I don’t have a clear vision what specifically should be done nor the resources to put one together. I can’t instruct a developer better than this, let alone take the time to start developing the game myself.

I guess the main problem is that no money is involved. Devs don’t get paid and players don’t pay for what they get. Maybe it’d be worth starting some kind of incentive program. I’d happily donate a couple of hundred bucks a year if I knew the money was going toward dedicated and professional game development.

1 Like

There is an incentive program: It’s possible to post bounties for the implementation of various specific tasks (i.e. the goals have to be small enough and clear enough to allow an easy determination of when someone has completed the task). However, I don’t think it’s used much, and I would expect most contributors not to be particularly interested in them, but rather interested in contributing what they themselves consider interesting/important.

There are no endgoal because that’s not the design of the game, there is nothing to win, you can only survive.
But we’re adding quest chains, so expending that and putting some really difficult/involved quests at the end of those chains is welcome. There could maybe be some epilogue where you join the exodii and leave with them for the next appocalypse but we re still far from that in term of content

That sounds very much like what I was hoping for. Looking forward to that.

I don’t see a problem with survival being the ultimate goal. Would just be nice to have something you actually need a mobile laser fortress and a zillion rocket lauchers for. Like e.g. destroying an enemy super base, which has been launching constant attacks against you.

1 Like

I like the detail, but I don’t want to grind for anything. If the characters start with a useful set of skills and some of the npcs have complimentary skills then the game can be about building a functional community. The tedium I keep encountering is when I am expected to execute every step and climb a tech tree first. Limitations and details are great, but shifting lists around is pretty dull. The details are plotlines, but the only interesting parts of the story are the parts where something can actually go wrong. Combat, conversations, crafting at the design level, planning fortifications, etc. Once I define a plan, I don’t want to lay all the bricks. It’s a game. If I need something, great. Hunting for it is fun. Once I find it, dragging it home through safe passages is just busywork.

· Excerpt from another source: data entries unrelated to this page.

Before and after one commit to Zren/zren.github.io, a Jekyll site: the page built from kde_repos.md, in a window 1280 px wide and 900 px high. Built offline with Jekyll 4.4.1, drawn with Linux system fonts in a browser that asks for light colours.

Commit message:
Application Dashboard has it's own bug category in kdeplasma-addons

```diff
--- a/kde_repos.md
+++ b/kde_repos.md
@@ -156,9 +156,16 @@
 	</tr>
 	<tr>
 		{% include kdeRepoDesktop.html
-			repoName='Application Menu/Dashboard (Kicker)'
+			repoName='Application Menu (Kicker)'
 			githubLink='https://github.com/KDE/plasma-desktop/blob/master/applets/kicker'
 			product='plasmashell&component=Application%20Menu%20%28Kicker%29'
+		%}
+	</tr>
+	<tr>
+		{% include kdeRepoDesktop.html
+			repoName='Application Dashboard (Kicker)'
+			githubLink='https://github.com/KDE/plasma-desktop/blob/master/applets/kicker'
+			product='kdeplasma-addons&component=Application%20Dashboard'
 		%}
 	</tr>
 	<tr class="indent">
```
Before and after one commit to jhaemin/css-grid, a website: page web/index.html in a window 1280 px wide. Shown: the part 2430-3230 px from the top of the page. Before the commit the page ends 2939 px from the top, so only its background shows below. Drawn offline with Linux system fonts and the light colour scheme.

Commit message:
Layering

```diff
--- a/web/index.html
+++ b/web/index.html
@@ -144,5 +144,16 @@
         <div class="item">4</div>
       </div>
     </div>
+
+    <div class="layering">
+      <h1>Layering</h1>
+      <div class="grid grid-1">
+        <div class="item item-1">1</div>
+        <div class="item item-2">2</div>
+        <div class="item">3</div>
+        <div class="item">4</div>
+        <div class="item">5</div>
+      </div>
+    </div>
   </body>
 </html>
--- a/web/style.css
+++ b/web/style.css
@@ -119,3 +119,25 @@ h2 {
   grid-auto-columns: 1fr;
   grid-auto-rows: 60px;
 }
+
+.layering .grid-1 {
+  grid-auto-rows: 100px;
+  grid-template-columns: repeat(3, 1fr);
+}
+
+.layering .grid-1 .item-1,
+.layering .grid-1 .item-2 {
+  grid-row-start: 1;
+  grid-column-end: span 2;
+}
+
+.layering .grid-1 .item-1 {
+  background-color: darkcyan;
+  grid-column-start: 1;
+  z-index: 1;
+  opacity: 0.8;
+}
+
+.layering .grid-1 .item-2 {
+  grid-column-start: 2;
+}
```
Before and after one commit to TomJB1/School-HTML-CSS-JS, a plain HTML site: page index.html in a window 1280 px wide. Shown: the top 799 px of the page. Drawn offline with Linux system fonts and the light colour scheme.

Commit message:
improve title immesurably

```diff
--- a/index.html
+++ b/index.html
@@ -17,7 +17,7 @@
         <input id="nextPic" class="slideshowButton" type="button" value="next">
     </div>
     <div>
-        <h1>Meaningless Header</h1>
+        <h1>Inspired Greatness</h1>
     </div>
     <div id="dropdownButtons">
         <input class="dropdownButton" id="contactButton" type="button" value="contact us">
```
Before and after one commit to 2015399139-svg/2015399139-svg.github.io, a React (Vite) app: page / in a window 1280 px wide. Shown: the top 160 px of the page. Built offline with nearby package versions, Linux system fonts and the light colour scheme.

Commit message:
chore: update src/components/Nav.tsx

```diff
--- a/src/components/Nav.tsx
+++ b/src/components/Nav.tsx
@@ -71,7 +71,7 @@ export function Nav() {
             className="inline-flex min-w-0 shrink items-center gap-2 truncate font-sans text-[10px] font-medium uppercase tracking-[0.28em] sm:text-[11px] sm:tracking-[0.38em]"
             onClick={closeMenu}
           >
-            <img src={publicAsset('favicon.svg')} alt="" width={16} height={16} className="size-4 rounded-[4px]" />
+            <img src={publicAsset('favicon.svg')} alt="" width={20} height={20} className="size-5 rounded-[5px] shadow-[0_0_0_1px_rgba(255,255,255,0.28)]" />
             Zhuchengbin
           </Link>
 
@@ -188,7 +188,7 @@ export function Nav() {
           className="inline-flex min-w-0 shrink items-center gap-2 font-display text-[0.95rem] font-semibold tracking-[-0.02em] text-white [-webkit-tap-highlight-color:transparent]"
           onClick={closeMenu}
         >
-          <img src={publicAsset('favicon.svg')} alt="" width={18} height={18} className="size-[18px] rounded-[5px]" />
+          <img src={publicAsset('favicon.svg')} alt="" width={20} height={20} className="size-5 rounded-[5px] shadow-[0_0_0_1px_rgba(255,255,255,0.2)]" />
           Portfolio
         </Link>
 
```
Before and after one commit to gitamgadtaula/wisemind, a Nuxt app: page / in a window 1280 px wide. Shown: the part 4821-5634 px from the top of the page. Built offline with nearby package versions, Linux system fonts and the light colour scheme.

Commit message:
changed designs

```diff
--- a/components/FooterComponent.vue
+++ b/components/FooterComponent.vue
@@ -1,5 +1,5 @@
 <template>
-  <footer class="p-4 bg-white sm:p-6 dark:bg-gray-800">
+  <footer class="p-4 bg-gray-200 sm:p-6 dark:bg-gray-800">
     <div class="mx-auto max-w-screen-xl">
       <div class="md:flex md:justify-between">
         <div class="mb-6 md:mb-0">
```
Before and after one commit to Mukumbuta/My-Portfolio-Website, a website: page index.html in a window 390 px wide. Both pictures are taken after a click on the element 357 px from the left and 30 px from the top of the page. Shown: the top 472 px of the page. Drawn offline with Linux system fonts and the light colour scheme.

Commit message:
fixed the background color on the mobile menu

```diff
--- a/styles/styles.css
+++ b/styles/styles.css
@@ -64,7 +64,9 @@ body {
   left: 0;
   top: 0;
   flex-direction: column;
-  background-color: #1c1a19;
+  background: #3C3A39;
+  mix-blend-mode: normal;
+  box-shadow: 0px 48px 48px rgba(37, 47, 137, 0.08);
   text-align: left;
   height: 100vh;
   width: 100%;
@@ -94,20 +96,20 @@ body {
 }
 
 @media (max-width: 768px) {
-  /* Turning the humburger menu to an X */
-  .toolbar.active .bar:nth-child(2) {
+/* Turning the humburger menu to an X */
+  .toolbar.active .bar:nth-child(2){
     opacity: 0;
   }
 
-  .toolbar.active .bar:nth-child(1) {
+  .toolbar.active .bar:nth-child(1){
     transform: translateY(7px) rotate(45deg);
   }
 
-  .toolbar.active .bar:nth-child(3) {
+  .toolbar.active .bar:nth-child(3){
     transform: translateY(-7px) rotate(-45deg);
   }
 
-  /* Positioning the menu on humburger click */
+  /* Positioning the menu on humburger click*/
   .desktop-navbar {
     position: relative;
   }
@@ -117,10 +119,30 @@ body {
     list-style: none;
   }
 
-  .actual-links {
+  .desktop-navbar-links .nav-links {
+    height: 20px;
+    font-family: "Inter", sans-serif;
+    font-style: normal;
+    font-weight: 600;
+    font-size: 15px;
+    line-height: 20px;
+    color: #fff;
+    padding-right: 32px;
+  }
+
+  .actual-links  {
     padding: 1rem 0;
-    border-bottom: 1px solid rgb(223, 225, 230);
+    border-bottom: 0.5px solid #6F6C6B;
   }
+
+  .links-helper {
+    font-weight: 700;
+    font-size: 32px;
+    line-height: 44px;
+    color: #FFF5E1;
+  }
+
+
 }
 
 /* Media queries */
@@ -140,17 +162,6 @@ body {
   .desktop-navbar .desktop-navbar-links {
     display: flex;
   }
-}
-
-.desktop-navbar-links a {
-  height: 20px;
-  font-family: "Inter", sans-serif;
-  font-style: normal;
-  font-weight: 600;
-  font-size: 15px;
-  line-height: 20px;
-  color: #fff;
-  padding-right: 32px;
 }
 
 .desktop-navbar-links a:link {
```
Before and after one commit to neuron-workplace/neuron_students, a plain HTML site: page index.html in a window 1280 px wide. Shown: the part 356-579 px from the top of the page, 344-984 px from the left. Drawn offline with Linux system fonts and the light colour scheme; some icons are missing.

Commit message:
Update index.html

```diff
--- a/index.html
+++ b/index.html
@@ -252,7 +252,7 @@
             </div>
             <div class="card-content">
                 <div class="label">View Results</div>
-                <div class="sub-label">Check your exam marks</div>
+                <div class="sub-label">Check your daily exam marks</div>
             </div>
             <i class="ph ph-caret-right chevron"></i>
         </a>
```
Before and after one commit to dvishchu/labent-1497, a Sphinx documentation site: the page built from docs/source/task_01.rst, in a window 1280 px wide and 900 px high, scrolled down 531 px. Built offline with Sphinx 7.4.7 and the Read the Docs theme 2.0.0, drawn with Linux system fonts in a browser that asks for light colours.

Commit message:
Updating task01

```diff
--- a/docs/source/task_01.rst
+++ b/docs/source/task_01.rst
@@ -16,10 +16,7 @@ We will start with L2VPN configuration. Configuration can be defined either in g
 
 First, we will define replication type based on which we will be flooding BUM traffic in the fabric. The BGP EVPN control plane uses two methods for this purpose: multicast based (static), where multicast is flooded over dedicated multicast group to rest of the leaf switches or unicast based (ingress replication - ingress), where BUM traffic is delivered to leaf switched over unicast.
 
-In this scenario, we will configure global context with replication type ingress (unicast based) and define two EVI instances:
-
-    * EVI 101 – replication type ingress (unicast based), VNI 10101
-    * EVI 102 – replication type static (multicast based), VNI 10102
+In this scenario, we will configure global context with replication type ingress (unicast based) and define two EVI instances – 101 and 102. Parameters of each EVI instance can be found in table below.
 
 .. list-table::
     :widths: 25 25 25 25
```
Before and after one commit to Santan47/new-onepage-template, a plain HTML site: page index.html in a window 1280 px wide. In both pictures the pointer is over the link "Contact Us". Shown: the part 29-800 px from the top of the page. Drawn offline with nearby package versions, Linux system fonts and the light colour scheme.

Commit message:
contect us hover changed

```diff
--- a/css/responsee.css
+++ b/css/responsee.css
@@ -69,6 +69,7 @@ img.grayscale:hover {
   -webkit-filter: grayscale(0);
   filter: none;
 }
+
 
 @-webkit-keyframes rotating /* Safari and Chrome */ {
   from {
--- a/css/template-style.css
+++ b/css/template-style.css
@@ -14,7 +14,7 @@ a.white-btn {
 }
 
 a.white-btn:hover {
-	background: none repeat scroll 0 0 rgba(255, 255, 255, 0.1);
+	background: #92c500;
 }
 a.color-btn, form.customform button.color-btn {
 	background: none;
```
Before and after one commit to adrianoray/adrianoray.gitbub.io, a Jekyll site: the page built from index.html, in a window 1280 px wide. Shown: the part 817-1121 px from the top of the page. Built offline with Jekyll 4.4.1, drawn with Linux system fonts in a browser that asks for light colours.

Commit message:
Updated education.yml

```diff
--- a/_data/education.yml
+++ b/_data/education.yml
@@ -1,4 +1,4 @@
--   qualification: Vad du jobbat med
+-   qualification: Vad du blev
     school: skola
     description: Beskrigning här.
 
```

1 Like

You are not alone. But CDDA exists for players AND developers. Developers have their fun, and players benefit. Mostly. Proficiency and weariness were probably fun for some developers to install. Some coder had a ball generating new steps to making the same vehicle. And there are enough players who enjoy it. Some players love it.

An eternally-alpha game with a team of enthused developers is going to have lots of changes, and there will be changes that will leave some players behind. I am one of those players. Newer releases have not been as much fun for you or me as they have been for other players. That’s the way things worked out.

Part of what is going on here is that earlier releases were, at the time, some of our best-ever gaming experiences. Extraordinary fun. What are the odds that an eternally-alpha game could sustain that experience? Years later I still break out my favorite release. But many players here, who don’t share my history, would be disappointed with my favorite.

Jandof, it’s good that you register your opinion. Thanks for doing that. However, if your preferences generally do resonate with mine, then it would be good to begin looking around at other gaming options. Here, gaming that you and I define as tedium is a significant part of the target gaming experience. Developers like it. Players like it.

Keep checking new CDDA stable releases just in case you find new fun, maybe fun that catches you by surprise.

1 Like